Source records
▬▬▬
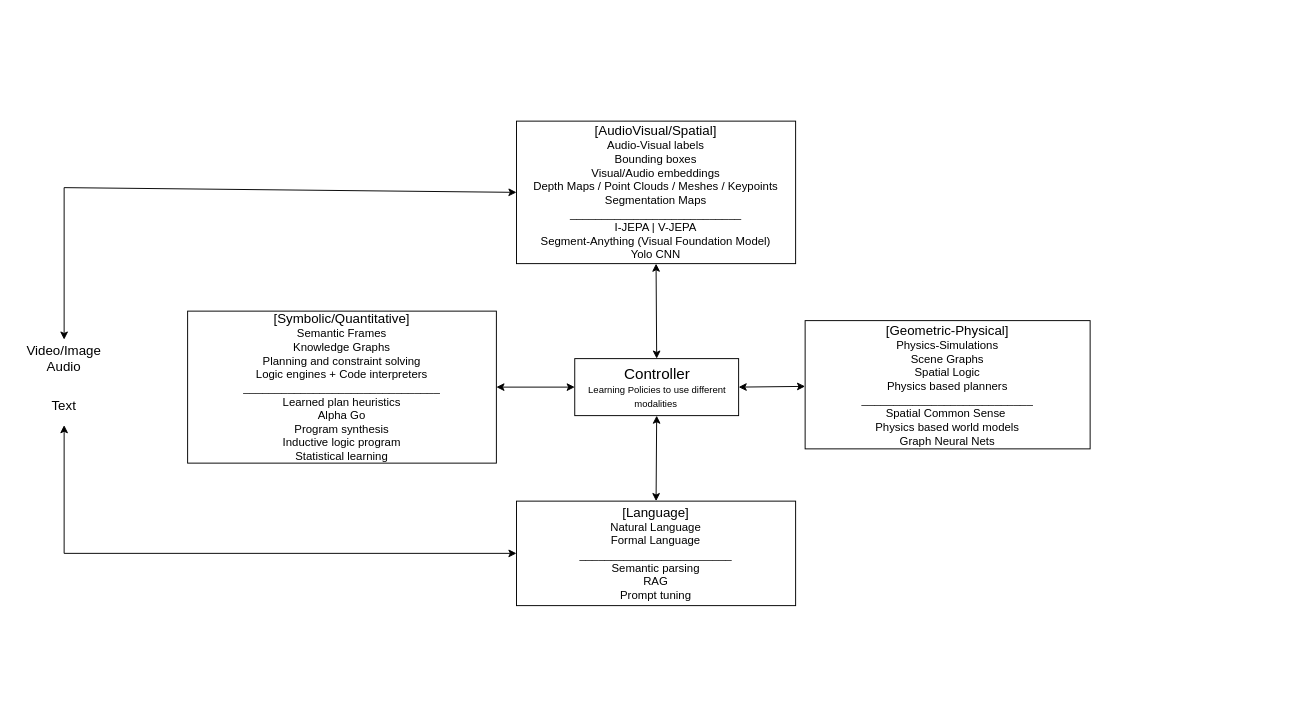
Above: design-docs/4-boxes.drawio in yashrahmed/VordMekh_project (draw.io), before the change. Source tidied: cells renumbered, new cells numbered last; positions are measured from the earlier drawing's top-left corner, leaving out a move shared by most shapes. Both pictures are drawn from the tidied source at 95%, with x=0, y=0 at pixel (16, 121).
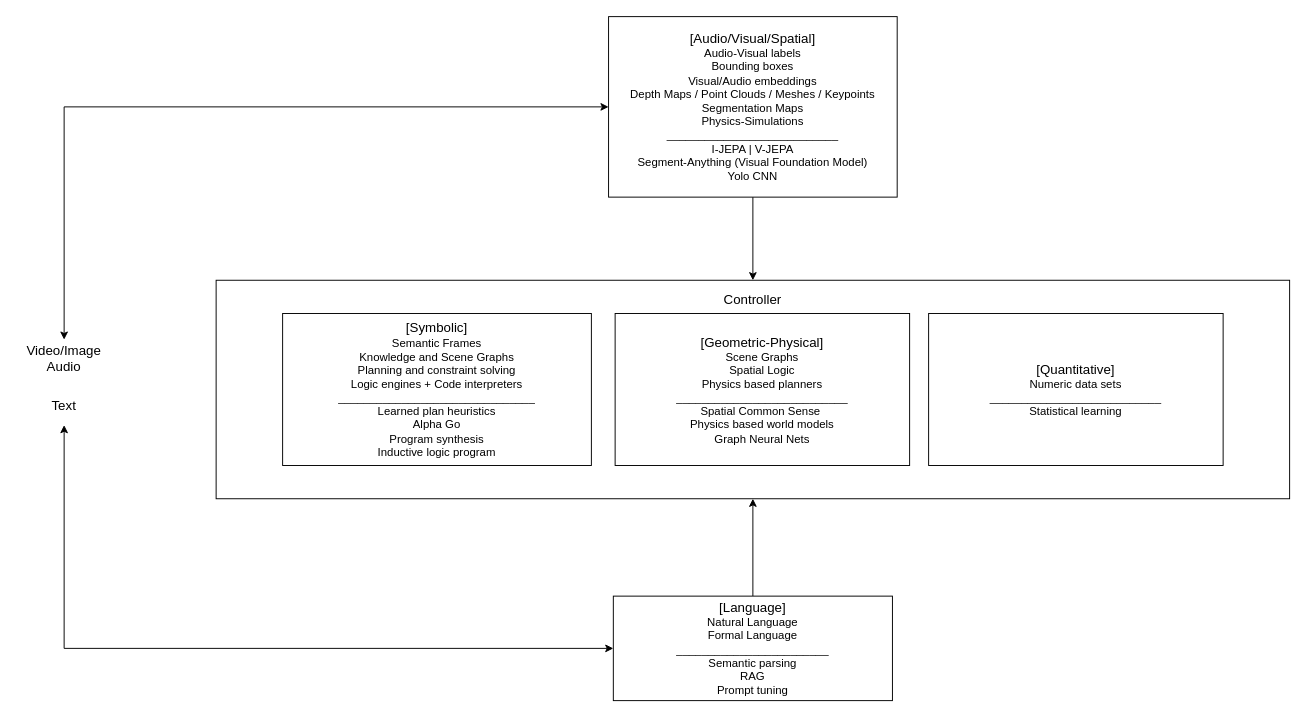
Above is the later version.

Commit message:
Updates to the box diagram putting the symbolic, quantitative and geometric representation front and center.

The edit, as a diff of the source:
```diff
@@
 <mxGraphModel>
   <root>
     <mxCell id="0" />
     <mxCell id="1" parent="0" />
+    <mxCell id="15" style="edgeStyle=orthogonalEdgeStyle;rounded=0;jettySize=auto;html=1;entryX=0.5;entryY=0;entryDx=0;entryDy=0;" parent="1" edge="1" source="2" target="18">
+      <mxGeometry relative="1" as="geometry" />
+    </mxCell>
-    <mxCell id="2" value="&lt;font style=&quot;font-size: 14px;&quot;&gt;[AudioVisual/Spatial]&lt;/font&gt;&lt;div&gt;&lt;span style=&quot;background-color: transparent; color: light-dark(rgb(0, 0, 0), rgb(255, 255, 255));&quot;&gt;Audio-Visual labels&lt;/span&gt;&lt;/div&gt;&lt;div&gt;Bounding boxes&lt;/div&gt;&lt;div&gt;Visual/Audio embeddings&lt;/div&gt;&lt;div&gt;Depth Maps / Point Clouds / Meshes / Keypoints&lt;/div&gt;&lt;div&gt;Segmentation Maps&lt;br&gt;___________________________&lt;/div&gt;&lt;div&gt;I-JEPA | V-JEPA&lt;br&gt;&lt;/div&gt;&lt;div&gt;Segment-Anything (Visual Foundation Model)&lt;br&gt;Yolo CNN&lt;/div&gt;" style="rounded=0;whiteSpace=wrap;html=1;" parent="1" vertex="1">
-      <mxGeometry x="526.2" width="293.8" height="150" as="geometry" />
+    <mxCell id="2" value="&lt;font style=&quot;font-size: 14px;&quot;&gt;[Audio/Visual/Spatial]&lt;/font&gt;&lt;div&gt;&lt;span style=&quot;background-color: transparent; color: light-dark(rgb(0, 0, 0), rgb(255, 255, 255));&quot;&gt;Audio-Visual labels&lt;/span&gt;&lt;/div&gt;&lt;div&gt;Bounding boxes&lt;/div&gt;&lt;div&gt;Visual/Audio embeddings&lt;/div&gt;&lt;div&gt;Depth Maps / Point Clouds / Meshes / Keypoints&lt;/div&gt;&lt;div&gt;Segmentation Maps&lt;/div&gt;&lt;div&gt;&lt;div&gt;&lt;span style=&quot;background-color: transparent; color: light-dark(rgb(0, 0, 0), rgb(255, 255, 255));&quot;&gt;Physics-Simulations&lt;/span&gt;&lt;/div&gt;___________________________&lt;/div&gt;&lt;div&gt;I-JEPA | V-JEPA&lt;br&gt;&lt;/div&gt;&lt;div&gt;Segment-Anything (Visual Foundation Model)&lt;br&gt;Yolo CNN&lt;/div&gt;" style="rounded=0;whiteSpace=wrap;html=1;" parent="1" vertex="1">
+      <mxGeometry x="623.1" y="-110" width="303.8" height="190" as="geometry" />
     </mxCell>
-    <mxCell id="3" value="&lt;font style=&quot;font-size: 14px;&quot;&gt;[Geometric-Physical]&lt;/font&gt;&lt;div&gt;&lt;span style=&quot;background-color: transparent; color: light-dark(rgb(0, 0, 0), rgb(255, 255, 255));&quot;&gt;Physics-Simulations&lt;/span&gt;&lt;/div&gt;&lt;div&gt;&lt;span style=&quot;background-color: transparent; color: light-dark(rgb(0, 0, 0), rgb(255, 255, 255));&quot;&gt;Scene Graphs&lt;/span&gt;&lt;/div&gt;&lt;div&gt;&lt;span style=&quot;background-color: transparent; color: light-dark(rgb(0, 0, 0), rgb(255, 255, 255));&quot;&gt;Spatial Logic&lt;/span&gt;&lt;/div&gt;&lt;div&gt;&lt;span style=&quot;background-color: transparent; color: light-dark(rgb(0, 0, 0), rgb(255, 255, 255));&quot;&gt;Physics based planners&lt;/span&gt;&lt;/div&gt;&lt;div&gt;___________________________&lt;/div&gt;&lt;div&gt;&lt;div&gt;Spatial Common Sense&amp;nbsp;&lt;/div&gt;&lt;/div&gt;&lt;div&gt;Physics based world models&lt;/div&gt;&lt;div&gt;Graph Neural Nets&lt;/div&gt;" style="rounded=0;whiteSpace=wrap;html=1;" parent="1" vertex="1">
-      <mxGeometry x="830" y="210" width="300" height="135" as="geometry" />
-    </mxCell>
-    <mxCell id="4" value="&lt;font style=&quot;font-size: 14px;&quot;&gt;[Symbolic/Quantitative]&lt;/font&gt;&lt;div&gt;Semantic Frames&lt;/div&gt;&lt;div&gt;&lt;span style=&quot;background-color: transparent; color: light-dark(rgb(0, 0, 0), rgb(255, 255, 255));&quot;&gt;Knowledge Graphs&lt;/span&gt;&lt;/div&gt;&lt;div&gt;&lt;span style=&quot;background-color: transparent; color: light-dark(rgb(0, 0, 0), rgb(255, 255, 255));&quot;&gt;Planning and constraint solving&lt;/span&gt;&lt;/div&gt;&lt;div&gt;Logic engines + Code interpreters&lt;br&gt;_______________________________&lt;/div&gt;&lt;div&gt;Learned plan heuristics&lt;/div&gt;&lt;div&gt;Alpha Go&lt;/div&gt;&lt;div&gt;Program synthesis&lt;/div&gt;&lt;div&gt;Inductive logic program&lt;/div&gt;&lt;div&gt;Statistical learning&lt;/div&gt;" style="rounded=0;whiteSpace=wrap;html=1;" parent="1" vertex="1">
-      <mxGeometry x="180" y="200" width="325" height="160" as="geometry" />
-    </mxCell>
+    <mxCell id="16" style="edgeStyle=orthogonalEdgeStyle;rounded=0;jettySize=auto;html=1;entryX=0.5;entryY=1;entryDx=0;entryDy=0;" parent="1" edge="1" source="5" target="18">
+      <mxGeometry relative="1" as="geometry" />
+    </mxCell>
     <mxCell id="5" value="&lt;font style=&quot;font-size: 14px;&quot;&gt;[Language]&lt;/font&gt;&lt;div&gt;Natural Language&lt;/div&gt;&lt;div&gt;Formal Language&lt;br&gt;________________________&lt;/div&gt;&lt;div&gt;Semantic parsing&lt;/div&gt;&lt;div&gt;RAG&lt;/div&gt;&lt;div&gt;Prompt tuning&lt;/div&gt;" style="rounded=0;whiteSpace=wrap;html=1;" parent="1" vertex="1">
-      <mxGeometry x="526.2" y="400" width="293.8" height="110" as="geometry" />
+      <mxGeometry x="628.1" y="500" width="293.8" height="110" as="geometry" />
     </mxCell>
-    <mxCell id="6" value="&lt;font style=&quot;font-size: 16px;&quot;&gt;Controller&lt;/font&gt;&lt;div&gt;&lt;font size=&quot;1&quot;&gt;Learning Policies to use different modalities&amp;nbsp;&lt;/font&gt;&lt;/div&gt;" style="rounded=0;whiteSpace=wrap;html=1;" parent="1" vertex="1">
-      <mxGeometry x="587.5" y="250" width="172.5" height="60" as="geometry" />
-    </mxCell>
-    <mxCell id="7" style="endArrow=classic;startArrow=classic;html=1;rounded=0;entryX=0.5;entryY=1;entryDx=0;entryDy=0;exitX=0.5;exitY=0;exitDx=0;exitDy=0;" parent="1" edge="1" source="6" target="2">
-      <mxGeometry relative="1" as="geometry" />
-    </mxCell>
-    <mxCell id="8" style="endArrow=classic;startArrow=classic;html=1;rounded=0;exitX=0.5;exitY=0;exitDx=0;exitDy=0;entryX=0.5;entryY=1;entryDx=0;entryDy=0;" parent="1" edge="1" source="5" target="6">
-      <mxGeometry relative="1" as="geometry" />
-    </mxCell>
-    <mxCell id="9" style="endArrow=classic;startArrow=classic;html=1;rounded=0;exitX=1;exitY=0.5;exitDx=0;exitDy=0;entryX=0;entryY=0.5;entryDx=0;entryDy=0;" parent="1" edge="1" source="4" target="6">
-      <mxGeometry relative="1" as="geometry" />
-    </mxCell>
-    <mxCell id="10" style="endArrow=classic;startArrow=classic;html=1;rounded=0;exitX=1;exitY=0.5;exitDx=0;exitDy=0;" parent="1" edge="1" source="6" target="3">
-      <mxGeometry relative="1" as="geometry" />
-    </mxCell>
     <mxCell id="11" value="&lt;font style=&quot;font-size: 14px;&quot;&gt;Video/Image&lt;br&gt;&lt;/font&gt;&lt;div&gt;&lt;font style=&quot;font-size: 14px;&quot;&gt;Audio&lt;/font&gt;&lt;/div&gt;" style="text;html=1;align=center;verticalAlign=middle;whiteSpace=wrap;rounded=0;" parent="1" vertex="1">
       <mxGeometry y="230" width="100" height="40" as="geometry" />
     </mxCell>
     <mxCell id="12" value="&lt;span style=&quot;font-size: 14px;&quot;&gt;Text&lt;/span&gt;" style="text;html=1;align=center;verticalAlign=middle;whiteSpace=wrap;rounded=0;" parent="1" vertex="1">
       <mxGeometry y="280" width="100" height="40" as="geometry" />
     </mxCell>
     <mxCell id="13" style="endArrow=classic;startArrow=classic;html=1;rounded=0;entryX=0;entryY=0.5;entryDx=0;entryDy=0;exitX=0.5;exitY=0;exitDx=0;exitDy=0;" parent="1" edge="1" source="11" target="2">
       <mxGeometry relative="1" as="geometry">
         <Array as="points">
-          <mxPoint x="50" y="70" />
+          <mxPoint x="50" y="-15" />
         </Array>
       </mxGeometry>
     </mxCell>
     <mxCell id="14" style="endArrow=classic;startArrow=classic;html=1;rounded=0;entryX=0;entryY=0.5;entryDx=0;entryDy=0;exitX=0.5;exitY=1;exitDx=0;exitDy=0;" parent="1" edge="1" source="12" target="5">
       <mxGeometry relative="1" as="geometry">
         <Array as="points">
-          <mxPoint x="50" y="455" />
+          <mxPoint x="50" y="555" />
         </Array>
       </mxGeometry>
     </mxCell>
+    <mxCell id="17" style="group;" parent="1" vertex="1">
+      <mxGeometry x="280" y="202.5" width="1060" height="195" as="geometry" />
+    </mxCell>
+    <mxCell id="18" style="rounded=0;whiteSpace=wrap;html=1;" parent="17" vertex="1">
+      <mxGeometry x="-70" y="-35" width="1130" height="230" as="geometry" />
+    </mxCell>
+    <mxCell id="3" value="&lt;font style=&quot;font-size: 14px;&quot;&gt;[Geometric-Physical]&lt;/font&gt;&lt;div&gt;&lt;span style=&quot;background-color: transparent; color: light-dark(rgb(0, 0, 0), rgb(255, 255, 255));&quot;&gt;Scene Graphs&lt;/span&gt;&lt;/div&gt;&lt;div&gt;&lt;span style=&quot;background-color: transparent; color: light-dark(rgb(0, 0, 0), rgb(255, 255, 255));&quot;&gt;Spatial Logic&lt;/span&gt;&lt;/div&gt;&lt;div&gt;&lt;span style=&quot;background-color: transparent; color: light-dark(rgb(0, 0, 0), rgb(255, 255, 255));&quot;&gt;Physics based planners&lt;/span&gt;&lt;/div&gt;&lt;div&gt;___________________________&lt;/div&gt;&lt;div&gt;&lt;div&gt;Spatial Common Sense&amp;nbsp;&lt;/div&gt;&lt;/div&gt;&lt;div&gt;Physics based world models&lt;/div&gt;&lt;div&gt;Graph Neural Nets&lt;/div&gt;" style="rounded=0;whiteSpace=wrap;html=1;" parent="17" vertex="1">
+      <mxGeometry x="350" width="310" height="160" as="geometry" />
+    </mxCell>
+    <mxCell id="4" value="&lt;font style=&quot;font-size: 14px;&quot;&gt;[Symbolic]&lt;/font&gt;&lt;div&gt;Semantic Frames&lt;/div&gt;&lt;div&gt;&lt;span style=&quot;background-color: transparent; color: light-dark(rgb(0, 0, 0), rgb(255, 255, 255));&quot;&gt;Knowledge and Scene Graphs&lt;/span&gt;&lt;/div&gt;&lt;div&gt;&lt;span style=&quot;background-color: transparent; color: light-dark(rgb(0, 0, 0), rgb(255, 255, 255));&quot;&gt;Planning and constraint solving&lt;/span&gt;&lt;/div&gt;&lt;div&gt;Logic engines + Code interpreters&lt;br&gt;_______________________________&lt;/div&gt;&lt;div&gt;Learned plan heuristics&lt;/div&gt;&lt;div&gt;Alpha Go&lt;/div&gt;&lt;div&gt;Program synthesis&lt;/div&gt;&lt;div&gt;Inductive logic program&lt;/div&gt;" style="rounded=0;whiteSpace=wrap;html=1;" parent="17" vertex="1">
+      <mxGeometry width="325" height="160" as="geometry" />
+    </mxCell>
+    <mxCell id="19" value="&lt;font style=&quot;font-size: 14px;&quot;&gt;[Quantitative]&lt;/font&gt;&lt;div&gt;Numeric data sets&lt;/div&gt;&lt;div&gt;___________________________&lt;/div&gt;&lt;div&gt;&lt;span style=&quot;background-color: transparent; color: light-dark(rgb(0, 0, 0), rgb(255, 255, 255));&quot;&gt;Statistical learning&lt;/span&gt;&lt;/div&gt;" style="rounded=0;whiteSpace=wrap;html=1;" parent="17" vertex="1">
+      <mxGeometry x="680" width="310" height="160" as="geometry" />
+    </mxCell>
+    <mxCell id="20" value="&lt;font style=&quot;font-size: 14px;&quot;&gt;Controller&lt;/font&gt;" style="text;html=1;align=center;verticalAlign=middle;whiteSpace=wrap;rounded=0;" parent="17" vertex="1">
+      <mxGeometry x="465" y="-30" width="60" height="30" as="geometry" />
+    </mxCell>
   </root>
 </mxGraphModel>
```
▬▬▬
**TASK DETAILS**
Which lines of the data include "center"? Copy each of them.

**COMPLETED TASK**
Updates to the box diagram putting the symbolic, quantitative and geometric representation front and center.
     <mxCell id="11" value="&lt;font style=&quot;font-size: 14px;&quot;&gt;Video/Image&lt;br&gt;&lt;/font&gt;&lt;div&gt;&lt;font style=&quot;font-size: 14px;&quot;&gt;Audio&lt;/font&gt;&lt;/div&gt;" style="text;html=1;align=center;verticalAlign=middle;whiteSpace=wrap;rounded=0;" parent="1" vertex="1">
     <mxCell id="12" value="&lt;span style=&quot;font-size: 14px;&quot;&gt;Text&lt;/span&gt;" style="text;html=1;align=center;verticalAlign=middle;whiteSpace=wrap;rounded=0;" parent="1" vertex="1">
+    <mxCell id="20" value="&lt;font style=&quot;font-size: 14px;&quot;&gt;Controller&lt;/font&gt;" style="text;html=1;align=center;verticalAlign=middle;whiteSpace=wrap;rounded=0;" parent="17" vertex="1">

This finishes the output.